Nothing but the lines from the one containing "-361,6 +381,7 @@" through the last line of the entries should appear in the output, each verbatim.

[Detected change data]
[Start of Attachment]
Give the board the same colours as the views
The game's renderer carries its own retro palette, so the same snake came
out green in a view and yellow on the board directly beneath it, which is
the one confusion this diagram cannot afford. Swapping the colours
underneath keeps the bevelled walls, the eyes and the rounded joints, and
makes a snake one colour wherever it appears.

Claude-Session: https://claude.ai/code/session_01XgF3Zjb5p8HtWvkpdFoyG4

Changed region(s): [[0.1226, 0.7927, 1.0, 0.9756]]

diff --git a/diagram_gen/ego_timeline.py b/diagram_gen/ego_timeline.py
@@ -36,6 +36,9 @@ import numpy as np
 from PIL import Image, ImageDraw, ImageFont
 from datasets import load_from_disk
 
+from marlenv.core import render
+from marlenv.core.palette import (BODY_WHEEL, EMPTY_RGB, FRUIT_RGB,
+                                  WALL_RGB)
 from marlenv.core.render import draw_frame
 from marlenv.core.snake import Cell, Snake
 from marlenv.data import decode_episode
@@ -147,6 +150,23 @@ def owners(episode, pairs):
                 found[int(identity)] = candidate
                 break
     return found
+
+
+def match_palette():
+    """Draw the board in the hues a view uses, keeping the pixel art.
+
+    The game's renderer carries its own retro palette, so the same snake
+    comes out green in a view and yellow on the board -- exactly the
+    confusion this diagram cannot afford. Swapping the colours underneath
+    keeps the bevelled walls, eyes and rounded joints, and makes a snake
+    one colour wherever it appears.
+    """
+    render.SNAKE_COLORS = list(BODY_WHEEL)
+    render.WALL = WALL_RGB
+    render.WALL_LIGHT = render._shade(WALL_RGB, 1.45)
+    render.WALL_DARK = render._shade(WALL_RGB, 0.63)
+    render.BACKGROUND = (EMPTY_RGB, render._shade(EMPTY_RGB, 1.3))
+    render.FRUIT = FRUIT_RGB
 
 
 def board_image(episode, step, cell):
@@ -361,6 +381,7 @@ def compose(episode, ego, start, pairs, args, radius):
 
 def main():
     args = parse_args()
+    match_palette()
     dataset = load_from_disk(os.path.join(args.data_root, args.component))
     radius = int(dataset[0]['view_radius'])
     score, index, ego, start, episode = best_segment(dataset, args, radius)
[End of Attachment]
◆ **THE ANSWER**:
@@ -361,6 +381,7 @@ def compose(episode, ego, start, pairs, args, radius):
 
 def main():
     args = parse_args()
+    match_palette()
     dataset = load_from_disk(os.path.join(args.data_root, args.component))
     radius = int(dataset[0]['view_radius'])
     score, index, ego, start, episode = best_segment(dataset, args, radius)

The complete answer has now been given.